I’d been operating according to some vague plan I’d made to drive all the way to the Canadian border on this trip, but casting an eye towards the parking lot, where my vehicle lay shuddering like a boxer on the ropes, I wondered if that might be pressing my luck. Unsure of what I actually hoped his answer would be, I meekly asked Davis if he’d let me ride this last leg, just up to P.I. and back with him. He sprayed me with a burst of laughter, said No Way, wiped his eyes, drained his coffee, explained something about liability, and finally said that honestly, I’d be bored out of my skull if I came with him, anyway. “It’s the middle of nowhere. There’s nothing to see up there but potato fields, kid.” He adjusted his cap. “What you’re doing even this far up seems crazy to me, anyway.”
The current transportation system of Aroostook County is gently described in the official literature of the Maine Department of Transportation as “inadequate.” Getting up there is just the first part of the problem; getting around within The County is another set of challenges entirely. Lonely blue highways spider out from Caribou and Presque Isle and probe into the fields and forests, small villages gathering at their edges every few dozen miles. These roads do not tend to be terribly well-maintained, but they usually provide the only links between communities up here; there’s very rarely more than one way to get somewhere.
Dave Ouellette, who works for Caribou’s Department of Public Works, is—not surprisingly—excited for the new bypass, primarily because “it’ll stop the eighteen-wheelers from chewing up Main Street.” As it is, even the most enormous logging truck coming down from New Sweden or Fort Kent must connect from ME-161 to US-1 by shuffling claustrophobically through downtown Caribou, brakes screaming and cargo shifting at every intersection. The bypass project will set up a controlled-access highway between these two roads, allowing traffic from the northwest to access US-1 without having to deal with any of that. The town will feel different, Ouellette says, when it stops being an obstacle and turns into more of a destination. By moving the trucks out, the bypass—he hopes—will move people in.

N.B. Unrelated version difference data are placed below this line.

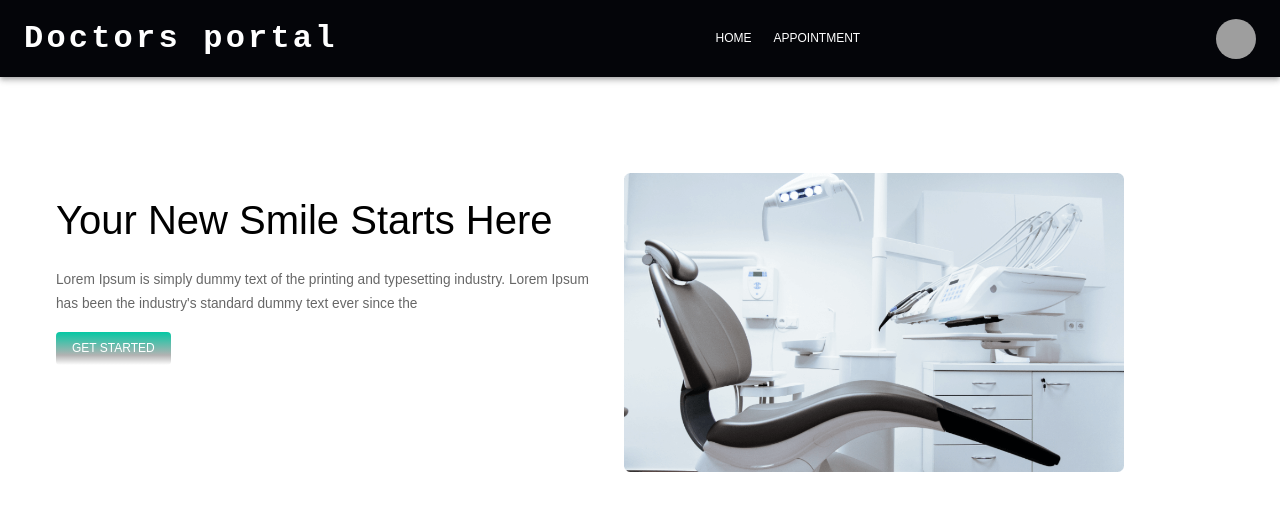
Repository: mdrubel02/health-care
Page: /home
An editor plug-in stored every save of this project. The page is shown before and after the next save, followed by the edit.
The browser window is 1280 px wide. The pictures show the whole page.
Pictures or frames that could not be fetched are drawn as grey boxes. The project was rebuilt for these pictures with package versions that can differ from the ones it lists, and the page was loaded fresh each time. Also part of the build but not shown: src/Pages/Appointment/Appointment.js.

Above is the page before, as saved 2022-11-15 10:51:08.

After the next save:
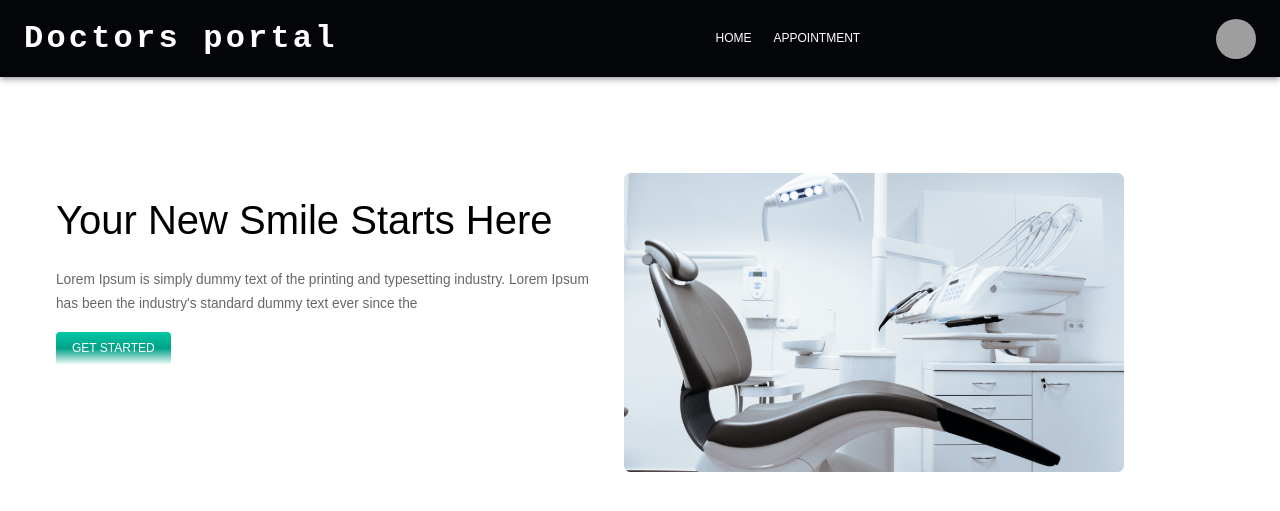
Saved 36 s later.
--- a/src/Pages/Home/Banner/Banner.js
+++ b/src/Pages/Home/Banner/Banner.js
@@ -19,7 +19,7 @@ const Banner = () => {
                             sx={{
                                 background:
                                   'linear-gradient(to bottom, #04C8A4 , ' +
-                                  'rgba(0,0,0,0.3) 70%, rgba(0,0,0,0) 100%)',
+                                  '#00A187, rgba(0,0,0,0) 100%)',
                                   color:'white',
                               }}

North of I-95, the most serious road in the area is certainly US-1, which connects the interstate to more or less all points north. If you’re driving up to the north of Aroostook from southern Maine, you arrive at the end of I-95, bear left, away from the customs station, and prepare yourself for a harrowing hour or two along two lanes that do not wind or roll but instead lay straight ahead for scores of miles without appreciable changes in scenery. The forested wilderness that had dominated your trip along the interstate has faded by now, and the landscape has blown wide open into endless expanses of potato fields. Mt. Katahdin, the northern terminus of the Appalachian Trail, looms to the distant south. This image—hills in the distance, fields up front—is more or less what you will be looking at until you get to Presque Isle and have to creep through its downtown before you can come out the other side and continue northward through more potato fields and distant hills. Speed limits click up and down, perhaps just to give drivers a series of events to look forward to. Sometimes a motorist will be caught, as I was, in a line of other cars—and remember this is the biggest road around up here—behind a farmer who’s nonchalantly driving an enragingly slow piece of farm equipment up the road into town. It’s rarely a relaxing drive, either: you stand a very good chance, especially in The County’s aggressive winters, of coming up against the sort of car-shaking winds that wide, flat spaces tend to produce.
Convinced of my own safety by the fact that my car’s noises seemed to be coming from all over the vehicle and therefore couldn’t represent one salient problem, I had decided without any qualms to make the turn at Houlton and proceed north. I had already driven a distance that, while not totally unreasonable, certainly seemed that way to a person whose concept of distance had been forged in a place like Massachusetts. Only now did I finally meet with a highway sign welcoming me to the largest and northernmost county in the state.
Complaining about great distances in New England seems silly in the context of some of the monumental achievements roads made in connecting this continent over the last century. When Horatio Nelson Jackson, a doctor from Vermont, undertook the first successful cross-country road trip in 1903, his route sent him through thousands of miles of trackless desert, mud, and alkali flats. (His co-pilot, a pit bull named Bud, was compelled to wear a special set of goggles to protect his eyes from the particles that were constantly being tossed up by this antagonistic landscape.)
Within a few decades, though, the first major roads—the Lincoln Highway, the Dixie Highway, and others—were draped across the country, throwing Americans’ sense of distance and time into a radical new perspective, more so even than the railroads had in the previous century. With the steadily growing and regularly improving network of links between towns, cites, states, and regions came opportunity. Anyone with a car had the agency to propel himself anywhere he pleased, at whatever speed he desired. The vast landscape of the country became manageable. To a person from Chicago, California no longer seemed so distant a universe; now it was another stop along an intelligible pathway.